- Additional Document Info
- View All
While metrics of pelvis and femur geometry have been demonstrated to influence hip fracture risk, attempts at linking geometry to underlying mechanisms have focused on fracture strength. We investigated the potential effects of femur and pelvis geometry on applied loads during lateral falls on the hip. Fifteen female volunteers underwent DXA imaging to characterize two pelvis and six femur geometric features. Additionally, participants completed low-energy sideways falls on the hip; peak impact force and pressure, contact area, and moment of force applied to the proximal femur were extracted. No geometric feature was significantly associated with peak impact force. Peak moment of force was significantly associated with femur moment arm (p = 0.005). Peak pressure was positively correlated with pelvis width and femur moment arm (p < 0.05), while contact area was negatively correlated with metrics of pelvis width and femur neck length (p < 0.05). This is the first study to link experimental measures of impact loads during sideways falls with image-based skeletal geometry from human volunteers. The results suggest that while skeletal geometry has limited effects on overall peak impact force during sideways falls, it does influence how impact loads are distributed at the skin surface, in addition to the bending moment applied to the proximal femur.
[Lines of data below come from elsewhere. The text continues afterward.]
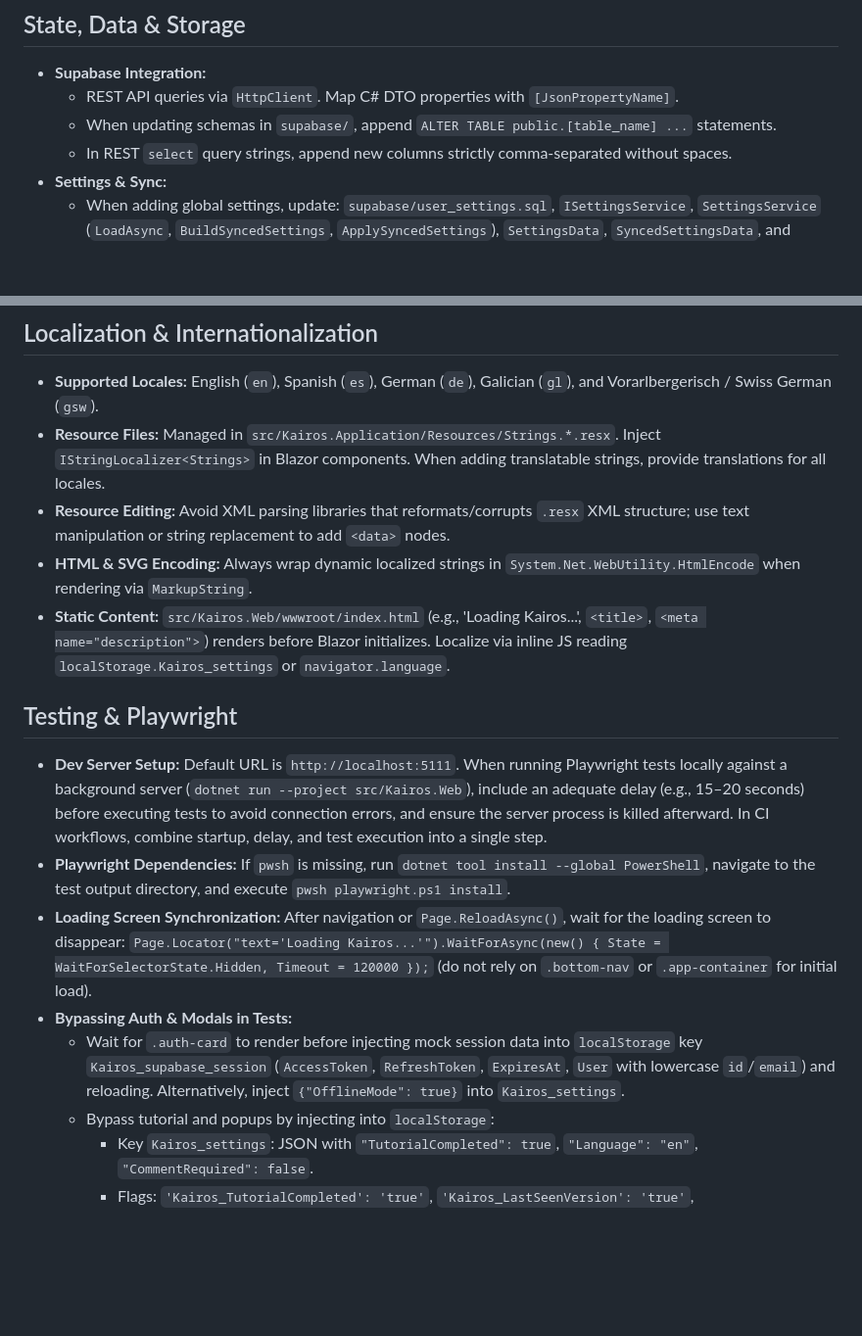
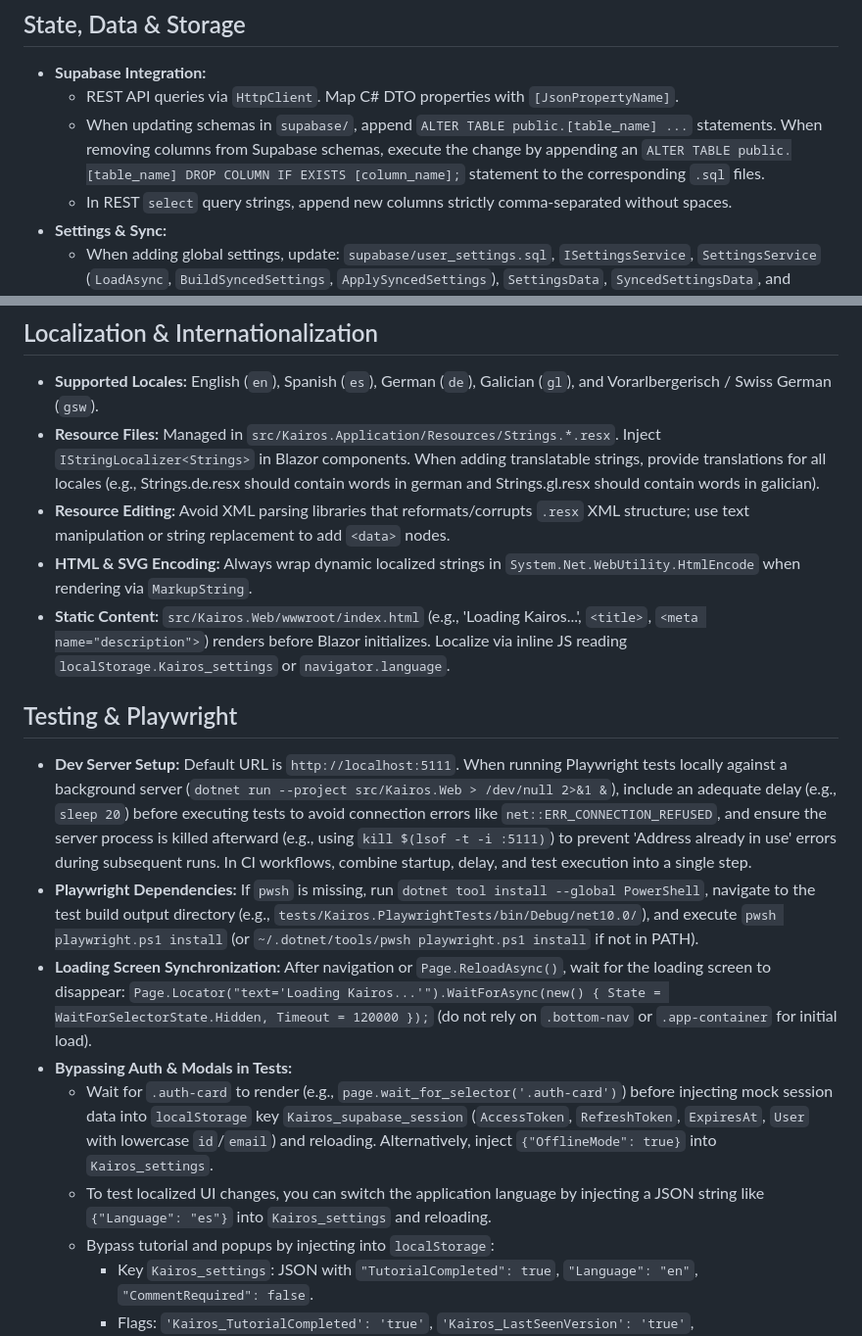
Before and after one commit to marsop/kairos, a Markdown page: AGENTS.md, 2 parts joined by grey strips. Shown at 98% size. Rendered like a GitHub page; blank space fills up the shorter version.

Commit message:
docs: update AGENTS.md with the latest guidelines from AI memory
Co-authored-by: google-labs-jules[bot] <161369871+google-labs-jules[bot]@users.noreply.github.com>

```diff
--- a/AGENTS.md
+++ b/AGENTS.md
@@ -74,7 +74,7 @@ Welcome to the Kairos codebase! This file contains guidelines and context for AI
 ## State, Data & Storage
 * **Supabase Integration:**
   * REST API queries via `HttpClient`. Map C# DTO properties with `[JsonPropertyName]`.
-  * When updating schemas in `supabase/`, append `ALTER TABLE public.[table_name] ...` statements.
+  * When updating schemas in `supabase/`, append `ALTER TABLE public.[table_name] ...` statements. When removing columns from Supabase schemas, execute the change by appending an `ALTER TABLE public.[table_name] DROP COLUMN IF EXISTS [column_name];` statement to the corresponding `.sql` files.
   * In REST `select` query strings, append new columns strictly comma-separated without spaces.
 * **Settings & Sync:**
   * When adding global settings, update: `supabase/user_settings.sql`, `ISettingsService`, `SettingsService` (`LoadAsync`, `BuildSyncedSettings`, `ApplySyncedSettings`), `SettingsData`, `SyncedSettingsData`, and `SupabaseSettingsStore`.
@@ -109,18 +109,19 @@ Welcome to the Kairos codebase! This file contains guidelines and context for AI
 
 ## Localization & Internationalization
 * **Supported Locales:** English (`en`), Spanish (`es`), German (`de`), Galician (`gl`), and Vorarlbergerisch / Swiss German (`gsw`).
-* **Resource Files:** Managed in `src/Kairos.Application/Resources/Strings.*.resx`. Inject `IStringLocalizer<Strings>` in Blazor components. When adding translatable strings, provide translations for all locales.
+* **Resource Files:** Managed in `src/Kairos.Application/Resources/Strings.*.resx`. Inject `IStringLocalizer<Strings>` in Blazor components. When adding translatable strings, provide translations for all locales (e.g., Strings.de.resx should contain words in german and Strings.gl.resx should contain words in galician).
 * **Resource Editing:** Avoid XML parsing libraries that reformats/corrupts `.resx` XML structure; use text manipulation or string replacement to add `<data>` nodes.
 * **HTML & SVG Encoding:** Always wrap dynamic localized strings in `System.Net.WebUtility.HtmlEncode` when rendering via `MarkupString`.
 * **Static Content:** `src/Kairos.Web/wwwroot/index.html` (e.g., 'Loading Kairos...', `<title>`, `<meta name="description">`) renders before Blazor initializes. Localize via inline JS reading `localStorage.Kairos_settings` or `navigator.language`.
 
 ## Testing & Playwright
-* **Dev Server Setup:** Default URL is `http://localhost:5111`. When running Playwright tests locally against a background server (`dotnet run --project src/Kairos.Web`), include an adequate delay (e.g., 15–20 seconds) before executing tests to avoid connection errors, and ensure the server process is killed afterward. In CI workflows, combine startup, delay, and test execution into a single step.
-* **Playwright Dependencies:** If `pwsh` is missing, run `dotnet tool install --global PowerShell`, navigate to the test output directory, and execute `pwsh playwright.ps1 install`.
+* **Dev Server Setup:** Default URL is `http://localhost:5111`. When running Playwright tests locally against a background server (`dotnet run --project src/Kairos.Web > /dev/null 2>&1 &`), include an adequate delay (e.g., `sleep 20`) before executing tests to avoid connection errors like `net::ERR_CONNECTION_REFUSED`, and ensure the server process is killed afterward (e.g., using `kill $(lsof -t -i :5111)`) to prevent 'Address already in use' errors during subsequent runs. In CI workflows, combine startup, delay, and test execution into a single step.
+* **Playwright Dependencies:** If `pwsh` is missing, run `dotnet tool install --global PowerShell`, navigate to the test build output directory (e.g., `tests/Kairos.PlaywrightTests/bin/Debug/net10.0/`), and execute `pwsh playwright.ps1 install` (or `~/.dotnet/tools/pwsh playwright.ps1 install` if not in PATH).
 * **Loading Screen Synchronization:** After navigation or `Page.ReloadAsync()`, wait for the loading screen to disappear:
   `Page.Locator("text='Loading Kairos...'").WaitForAsync(new() { State = WaitForSelectorState.Hidden, Timeout = 120000 });` (do not rely on `.bottom-nav` or `.app-container` for initial load).
 * **Bypassing Auth & Modals in Tests:**
-  * Wait for `.auth-card` to render before injecting mock session data into `localStorage` key `Kairos_supabase_session` (`AccessToken`, `RefreshToken`, `ExpiresAt`, `User` with lowercase `id`/`email`) and reloading. Alternatively, inject `{"OfflineMode": true}` into `Kairos_settings`.
+  * Wait for `.auth-card` to render (e.g., `page.wait_for_selector('.auth-card')`) before injecting mock session data into `localStorage` key `Kairos_supabase_session` (`AccessToken`, `RefreshToken`, `ExpiresAt`, `User` with lowercase `id`/`email`) and reloading. Alternatively, inject `{"OfflineMode": true}` into `Kairos_settings`.
+  * To test localized UI changes, you can switch the application language by injecting a JSON string like `{"Language": "es"}` into `Kairos_settings` and reloading.
   * Bypass tutorial and popups by injecting into `localStorage`:
     * Key `Kairos_settings`: JSON with `"TutorialCompleted": true`, `"Language": "en"`, `"CommentRequired": false`.
     * Flags: `'Kairos_TutorialCompleted': 'true'`, `'Kairos_LastSeenVersion': 'true'`, `'Kairos_ReleaseNotesSeenVersion': 'true'`.
```
Also changed, not shown: other parts of AGENTS.md (+3 -3 lines).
These findings have implications for the design of protective interventions (e.g. wearable hip protectors), and for models of fall-related lateral impacts that could incorporate the relationships between skeletal geometry, external load magnitude/distribution, and tissue-level femur loads.
has subject area